Lawrence Kasdan initially wrote this film for Steve McQueen and Diana Ross, but it was Kevin Costner and Whitney Houston who eventually played the former Secret Service agent and diva pop star, who fall in love when he’s hired to protect her from an unknown assailant. Director Mick Jackson hits every note before Houston’s take on Dolly Parton’s “I Will Always Love You” seals the idea that some romances can only endure in painful separation.
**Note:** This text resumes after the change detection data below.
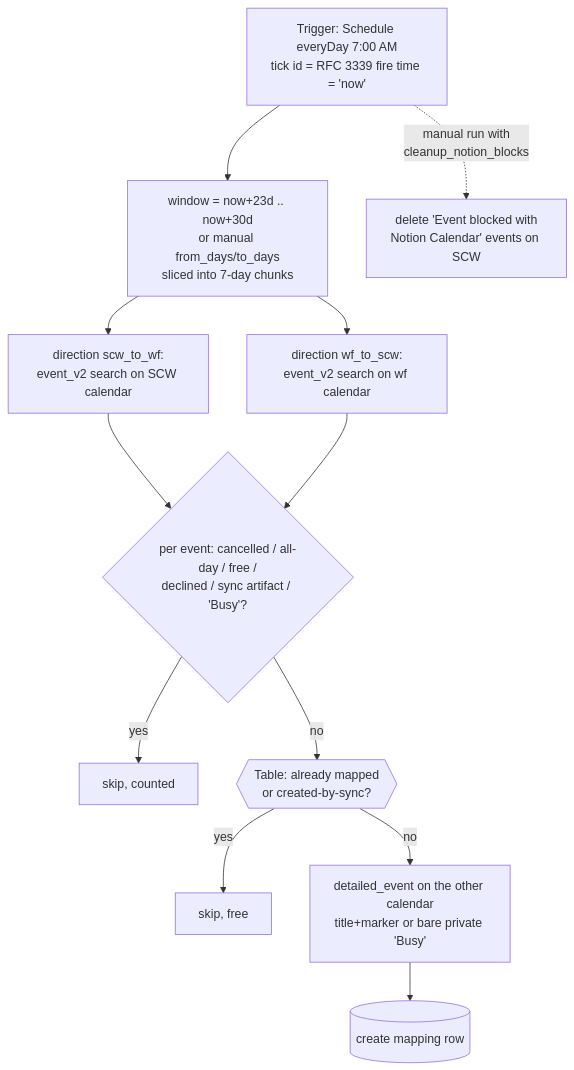
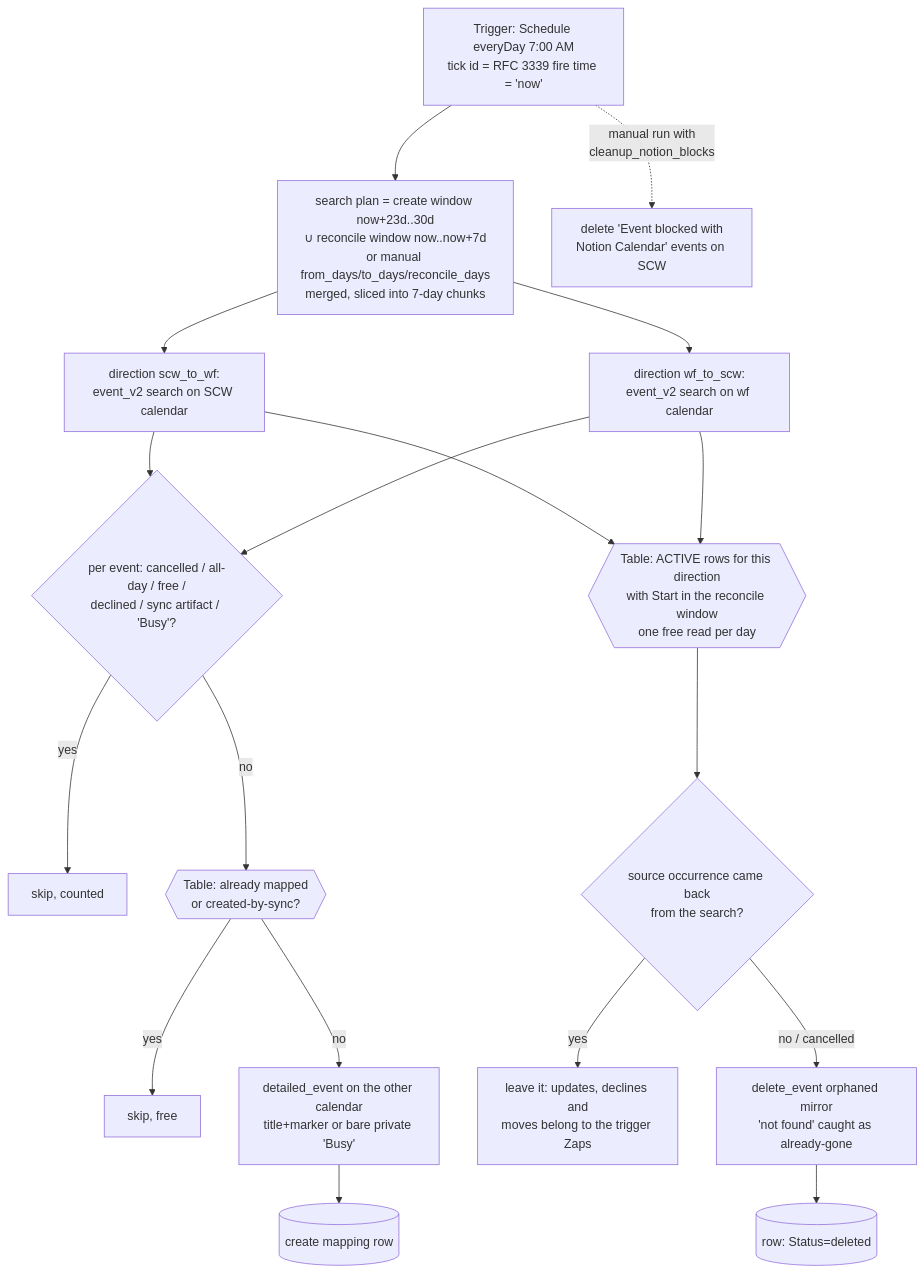
Before and after one commit to work-flowers/zapier-sdk: the diagram in gcal-block-sweep/README.md, drawn with Mermaid. The commit also changed other lines of this file and 6 other files, not shown here.

````diff
--- a/gcal-block-sweep/README.md
+++ b/gcal-block-sweep/README.md
@@ -7,13 +9,18 @@
 ```mermaid
 flowchart TD
-    T[Trigger: Schedule everyDay 7:00 AM\ntick id = RFC 3339 fire time = 'now'] --> W[window = now+23d .. now+30d\nor manual from_days/to_days\nsliced into 7-day chunks]
+    T[Trigger: Schedule everyDay 7:00 AM\ntick id = RFC 3339 fire time = 'now'] --> W[search plan = create window now+23d..30d\n∪ reconcile window now..now+7d\nor manual from_days/to_days/reconcile_days\nmerged, sliced into 7-day chunks]
     W --> D1[direction scw_to_wf:\nevent_v2 search on SCW calendar]
     W --> D2[direction wf_to_scw:\nevent_v2 search on wf calendar]
     D1 --> F{per event: cancelled / all-day / free /\ndeclined / sync artifact / 'Busy'?}
     D2 --> F
     F -- yes --> SK[skip, counted]
     F -- no --> M{{Table: already mapped\nor created-by-sync?}}
     M -- yes --> SK2[skip, free]
     M -- no --> CR[detailed_event on the other calendar\ntitle+marker or bare private 'Busy'] --> R[(create mapping row)]
+    D1 --> RC{{Table: ACTIVE rows for this direction\nwith Start in the reconcile window\none free read per day}}
+    D2 --> RC
+    RC --> O{source occurrence came back\nfrom the search?}
+    O -- yes --> SK3[leave it: updates, declines and\nmoves belong to the trigger Zaps]
+    O -- "no / cancelled" --> DEL[delete_event orphaned mirror\n'not found' caught as already-gone] --> RD[(row: Status=deleted)]
     T -.->|manual run with\ncleanup_notion_blocks| CL[delete 'Event blocked with\nNotion Calendar' events on SCW]
 ```
````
As a young woman from cloistered, conservative 1950s Ireland flung across the world to New York City, Saoirse Ronan gives a deeply felt performance as Eilis Lacey, a lonely immigrant who slowly defines who she is. A budding relationship with an Italian-American plumber Tony (Emory Cohen) is integral to that. The first hints of love are played with naturalistic charm and looming possibility.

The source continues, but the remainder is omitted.